German poet and theologian, founder of Rosicrucianism, 1586-1654, supposed author of Allgemeine und General-Reformation der ganzen weiten Welt and Fama Fraternitatis, wrote under pseudonyms of Christian Rosencrutz, Menippus and Florentinus de Valentia.

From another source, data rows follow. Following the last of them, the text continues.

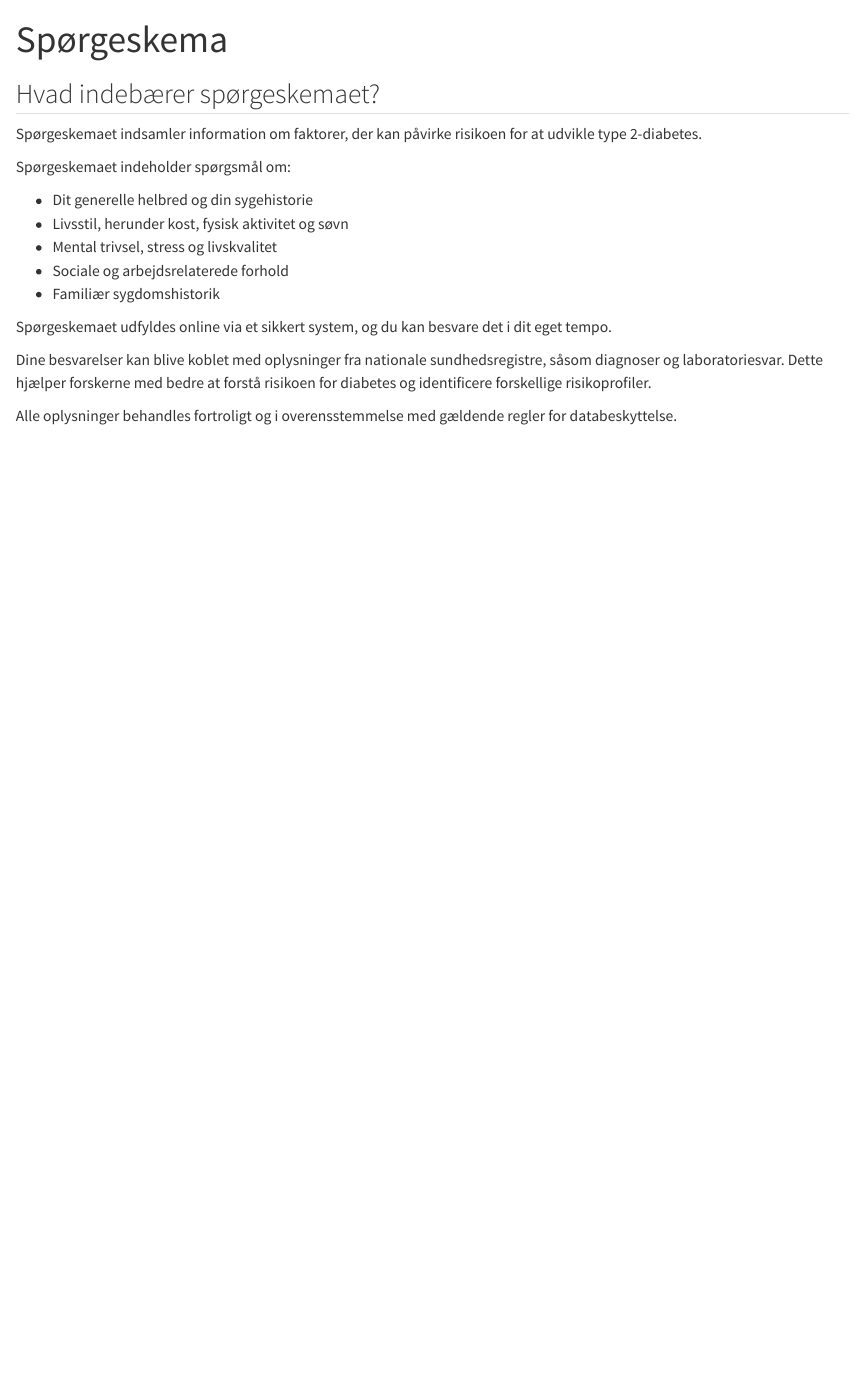
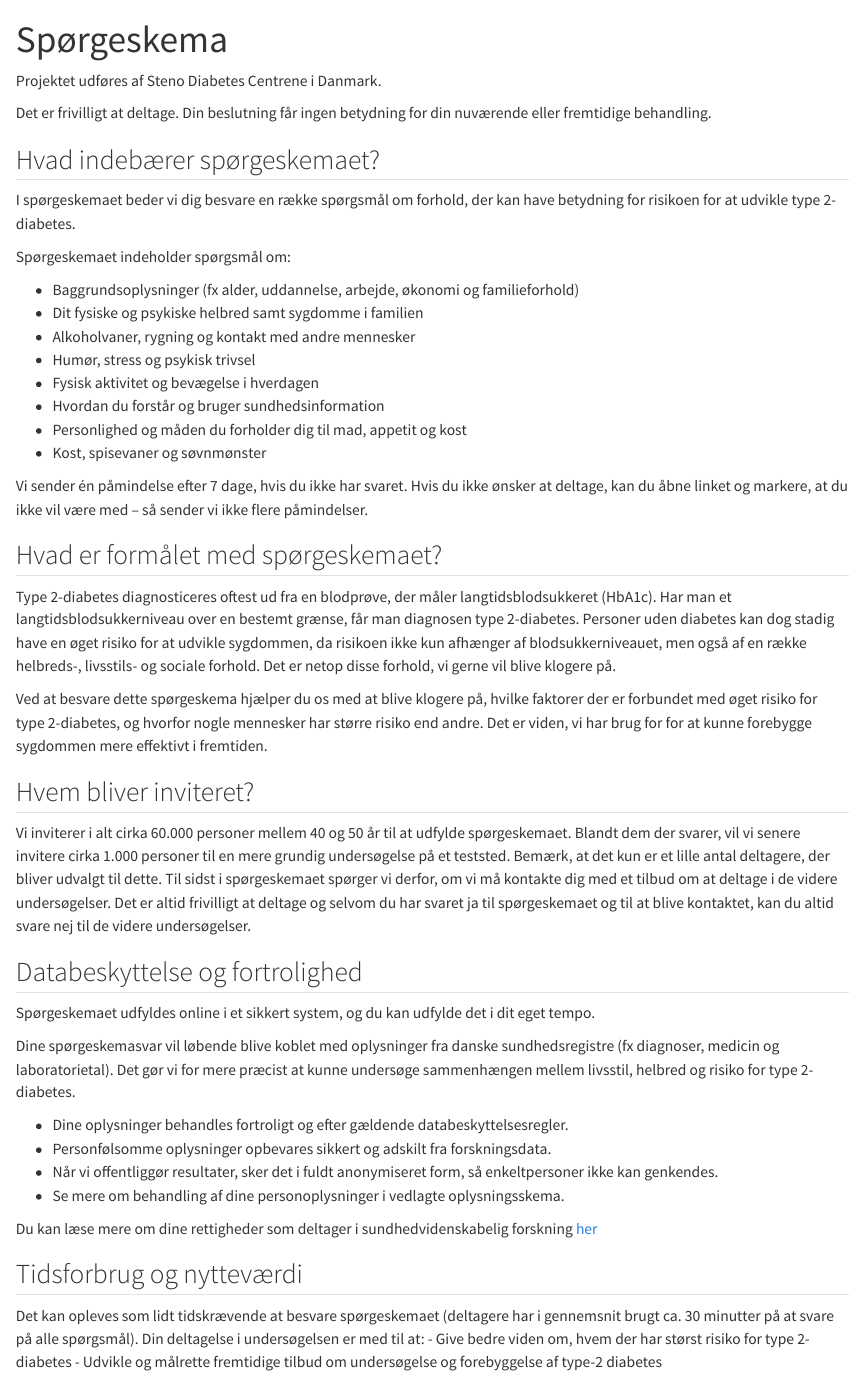
Before and after one commit to dp-next/wp3-participants, a Quarto document (da/participant-questionnaire.qmd): the page in a window 1100 px wide, from its top. Rendered offline with R 4.5, knitr and Pandoc in place of Quarto, with nearby package versions.

Commit message:
First draft (#1)

```diff
--- a/_quarto.yml
+++ b/_quarto.yml
@@ -12,4 +12,4 @@ website:
   navbar:
     pinned: true
     left:
-      - text: "Participant 🇬🇧"
+      - text: "Dansk 🇩🇰"
@@ -28 +28,2 @@ website:
       contents:
+        - text: "Information for participants"
@@ -33 +35,5 @@ website:
+    - title: "Dansk 🇩🇰"
       contents:
+        - text: "Hvad er DP-Next?"
+          href: da/participant.qmd
+        - text: "Spørgeskema"
--- a/da/participant-questionnaire.qmd
+++ b/da/participant-questionnaire.qmd
@@ -1,21 +1,75 @@
 ---
 title: "Spørgeskema"
 ---
+Projektet udføres af Steno Diabetes Centrene i Danmark.
+
+Det er frivilligt at deltage. Din beslutning får ingen betydning for din nuværende eller fremtidige behandling.
 
 ## Hvad indebærer spørgeskemaet?
 
-Spørgeskemaet indsamler information om faktorer, der kan påvirke risikoen for at udvikle type 2-diabetes.
+I spørgeskemaet beder vi dig besvare en række spørgsmål om forhold, der
+kan have betydning for risikoen for at udvikle type 2-diabetes.
 
 Spørgeskemaet indeholder spørgsmål om:
 
-- Dit generelle helbred og din sygehistorie
-- Livsstil, herunder kost, fysisk aktivitet og søvn
-- Mental trivsel, stress og livskvalitet
-- Sociale og arbejdsrelaterede forhold
-- Familiær sygdomshistorik
+- Baggrundsoplysninger (fx alder, uddannelse, arbejde, økonomi og familieforhold)
+- Dit fysiske og psykiske helbred samt sygdomme i familien
+- Alkoholvaner, rygning og kontakt med andre mennesker
+- Humør, stress og psykisk trivsel
+- Fysisk aktivitet og bevægelse i hverdagen
+- Hvordan du forstår og bruger sundhedsinformation
+- Personlighed og måden du forholder dig til mad, appetit og kost
+- Kost, spisevaner og søvnmønster
 
-Spørgeskemaet udfyldes online via et sikkert system, og du kan besvare det i dit eget tempo.
+Vi sender én påmindelse efter 7 dage, hvis du ikke har svaret. Hvis du ikke ønsker at deltage, kan du åbne linket og markere, at du ikke vil være med – så sender vi ikke flere påmindelser.
 
-Dine besvarelser kan blive koblet med oplysninger fra nationale sundhedsregistre, såsom diagnoser og laboratoriesvar. Dette hjælper forskerne med bedre at forstå risikoen for diabetes og identificere forskellige risikoprofiler.
+## Hvad er formålet med spørgeskemaet?
 
-Alle oplysninger behandles fortroligt og i overensstemmelse med gældende regler for databeskyttelse.
+Type 2-diabetes diagnosticeres oftest ud fra en blodprøve, der måler
+langtidsblodsukkeret (HbA1c). Har man et langtidsblodsukkerniveau over
+en bestemt grænse, får man diagnosen type 2-diabetes. Personer uden
+diabetes kan dog stadig have en øget risiko for at udvikle sygdommen, da
+risikoen ikke kun afhænger af blodsukkerniveauet, men også af en række
+helbreds-, livsstils- og sociale forhold. Det er netop disse forhold, vi
+gerne vil blive klogere på.
+
+Ved at besvare dette spørgeskema hjælper du os med at blive klogere på,
+hvilke faktorer der er forbundet med øget risiko for type 2-diabetes, og
+hvorfor nogle mennesker har større risiko end andre. Det er viden, vi
+har brug for for at kunne forebygge sygdommen mere effektivt i
+fremtiden.
+
+## Hvem bliver inviteret?
+
+Vi inviterer i alt cirka 60.000 personer mellem 40 og 50 år til at
+udfylde spørgeskemaet. Blandt dem der svarer, vil vi senere invitere
+cirka 1.000 personer til en mere grundig undersøgelse på et teststed.
+Bemærk, at det kun er et lille antal deltagere, der bliver udvalgt til
+dette. Til sidst i spørgeskemaet spørger vi derfor, om vi må kontakte
+dig med et tilbud om at deltage i de videre undersøgelser. Det er altid
+frivilligt at deltage og selvom du har svaret ja til spørgeskemaet og
+til at blive kontaktet, kan du altid svare nej til de videre
+undersøgelser.
+
+## Databeskyttelse og fortrolighed
+
+Spørgeskemaet udfyldes online i et sikkert system, og du kan udfylde det
+i dit eget tempo.
+
+Dine spørgeskemasvar vil løbende blive koblet med oplysninger fra danske sundhedsregistre (fx diagnoser, medicin og laboratorietal). Det gør vi for mere præcist at kunne undersøge sammenhængen mellem livsstil, helbred og risiko for type 2-diabetes.
+
+- Dine oplysninger behandles fortroligt og efter gældende databeskyttelsesregler.
+- Personfølsomme oplysninger opbevares sikkert og adskilt fra forskningsdata.
+- Når vi offentliggør resultater, sker det i fuldt anonymiseret form, så enkeltpersoner ikke kan genkendes.
+- Se mere om behandling af dine personoplysninger i vedlagte oplysningsskema.
+
+Du kan læse mere om dine rettigheder som deltager i sundhedvidenskabelig
+forskning
+[her](https://www.videnskabsetik.dk/deltagelse-i-kliniske-forsoeg/dine-rettigheder-som-forsoegsperson)
+
+## Tidsforbrug og nytteværdi
+
+Det kan opleves som lidt tidskrævende at besvare spørgeskemaet (deltagere har i gennemsnit brugt ca. 30 minutter på at svare på alle spørgsmål).
+Din deltagelse i undersøgelsen er med til at:
+- Give bedre viden om, hvem der har størst risiko for type 2-diabetes
+- Udvikle og målrette fremtidige tilbud om undersøgelse og forebyggelse af type-2 diabetes
```
Also changed, not shown: da/participant-clinical.qmd (+3 -3 lines), da/participant.qmd (+7 -8 lines), index.qmd (+5 -11 lines), images/dp-next-logo.png (added), _quarto.yml (57 more changed lines).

Fishburn and Hughes: "CF 29: A German poet, satirist and theologian who was converted to the Lutheran Church and composed a number of interpretative and didactic works on religion, in Latin and German. Andreä wrote also under the pseudonyms Christian Rosencrutz, Menippus and Florentinus de Valentia. De Quincey (Collected Writings, vol. 13, 405-10) alleged that Andreä was the anonymous author of the basic books of Rosicrucianism. According to him Andreä conceived this secret society in an attempt to reform the German people, whom he considered corrupt and evil. He envisaged a body of noble and learned men acting under the direction of a 'most enlightened one', bent on redressing public morality. To attract proselytes, he emphasised that the society was the repository of oriental mysteries and that it had already lasted for two centuries - one reason why he did not claim authorship of the texts. There are strong parallels between the story of Rosicrucianism and the imaginary society of 'Tlönistas': both can be seen as creating 'hrönir', ideal objects which are gradually embodied and become accepted and absorbed into our material world." (12)